Haylage and silage should also be avoided. These forages are sealed in airtight containers with increased moisture content to promote fermentation of the forage. Because of the moist, airtight environment, the bacteria that cause botulism may grow if the forage is improperly baled or stored.
Standlee Premium Western Forage® has a variety of hay alternatives. Selection of any Standlee Forage product will provide high quality forage for your horse. To avoid digestive upset, the new forage products should be introduced gradually into the diet during a 7-10 day period. It is also recommended that you begin feeding these forage alternatives prior to running out of your existing hay. In other words, replacing a portion of their regular hay on a daily basis is a less drastic dietary change than to suddenly make a total switch of their forage source. If you are replacing lower quality hay with a higher quality forage product, you may need to feed less based on the body condition of the horse. If you have questions about the use of Standlee Premium Western Forage®, please feel free to contact us.
*National Research Council. 2007. Nutrient Requirements of Horses: Sixth Revised Edition. Washington, DC: The National Academies Press.

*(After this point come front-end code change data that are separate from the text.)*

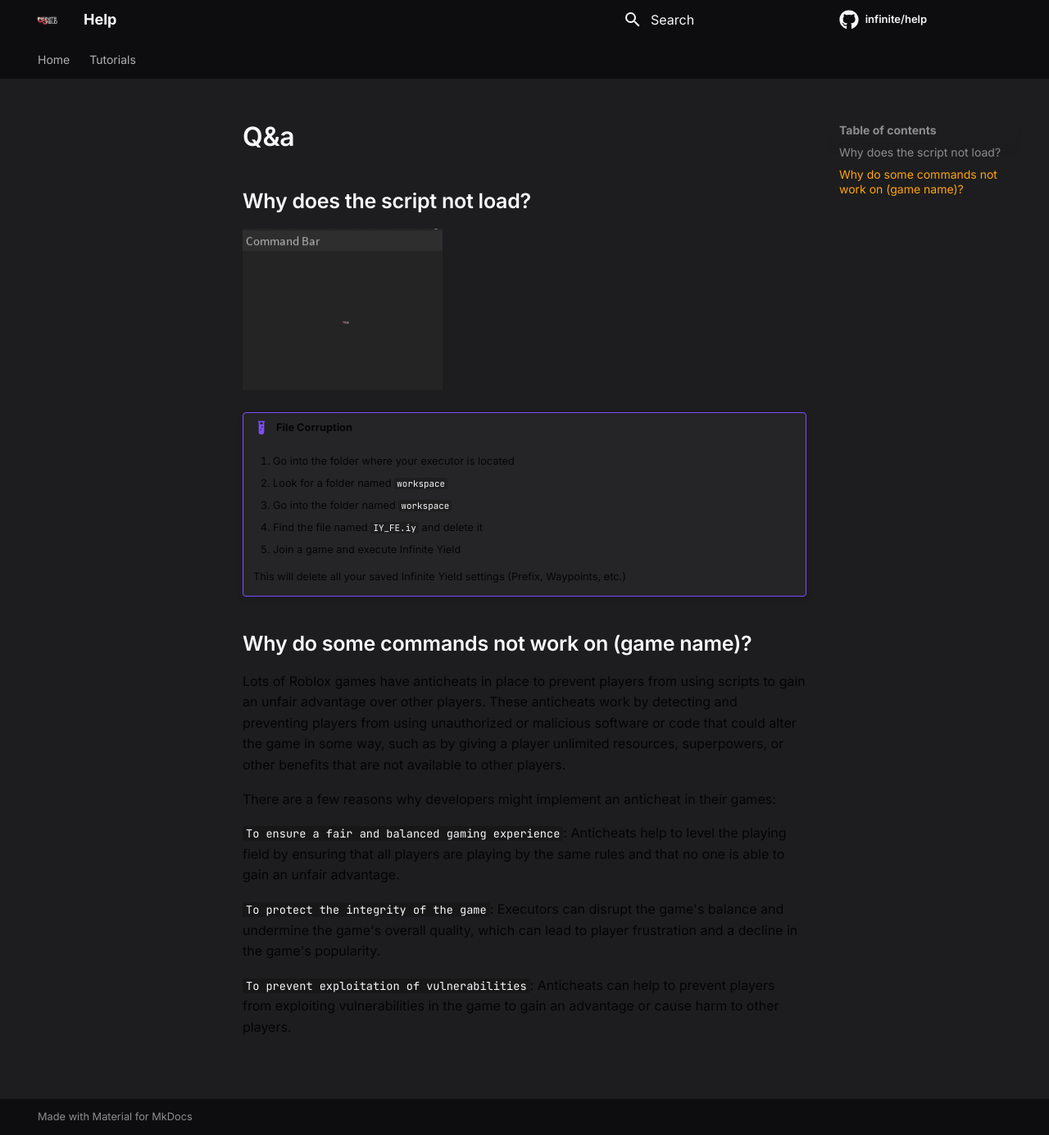
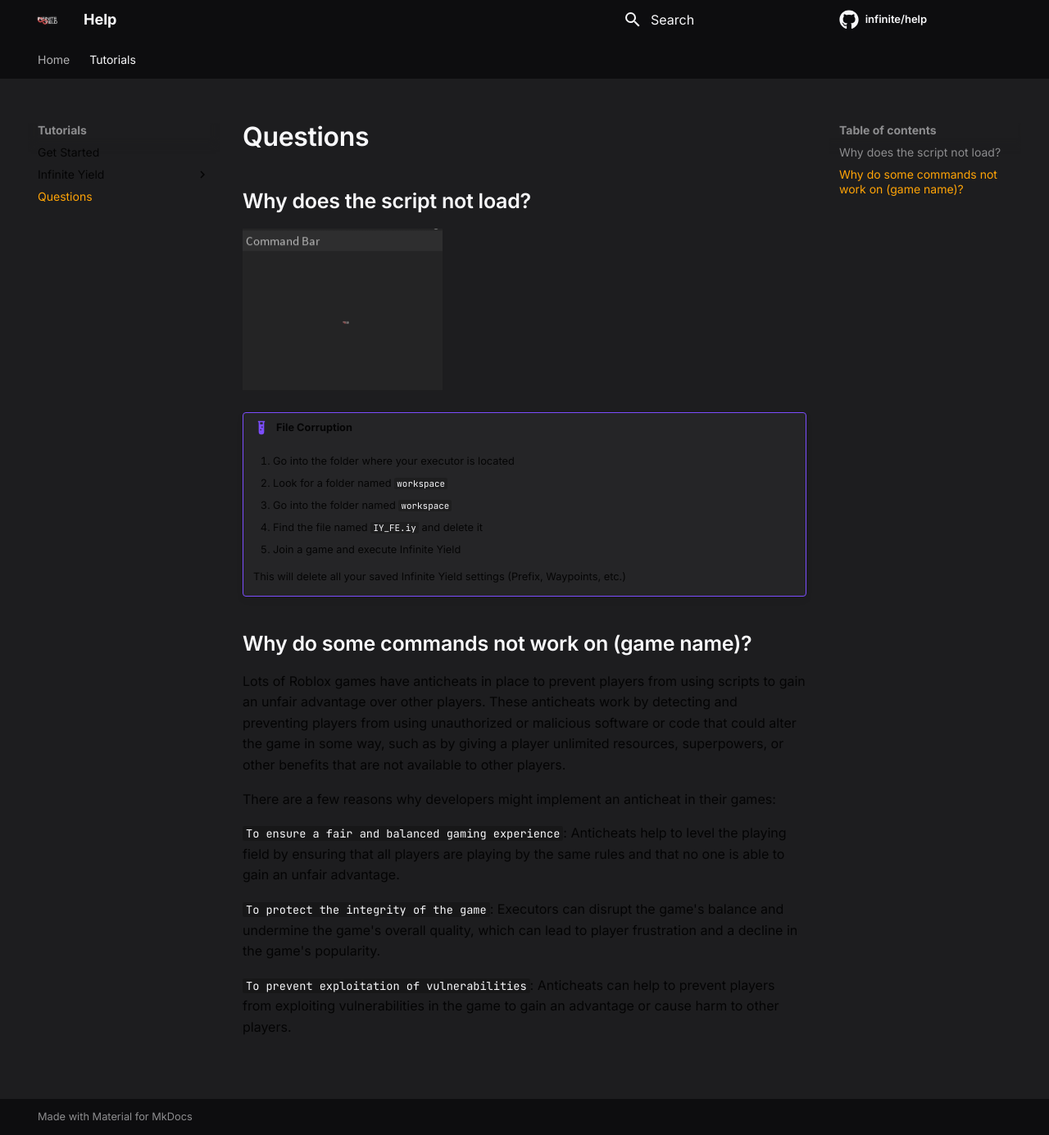
Before and after one commit to moikoros/help, an MkDocs documentation site: the page built from docs/tutorials/q&a.md, in a window 1280 px wide and 1385 px high. Shown: the whole window at 82% size. Built offline with MkDocs 1.6.1 and Material for MkDocs 9.7.7, drawn with Linux system fonts in a browser that asks for light colours; comment, search, counter and statistics services are not loaded; some of the changed lines change nothing that is shown.

Commit message:
Update mkdocs.yml

```diff
--- a/mkdocs.yml
+++ b/mkdocs.yml
@@ -32,7 +32,7 @@
       - Installing Plugins: inf/installingplugins.md
       - Using Plugins: inf/usingplugins.md
       - Creating Plugins: inf/creatingplugins.md
-    - Common Issues: tutorials/issues.md
+    - Questions: tutorials/q&a.md
 
 markdown_extensions:
   - admonition
```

**WARREN, L. K., LAWRENCE, L. M., BREWSTER‐BARNES, T. and POWELL, D. M. (1999), The effect of dietary fibre on hydration status after dehydration with frusemide. Equine Veterinary Journal, 31: 508-513.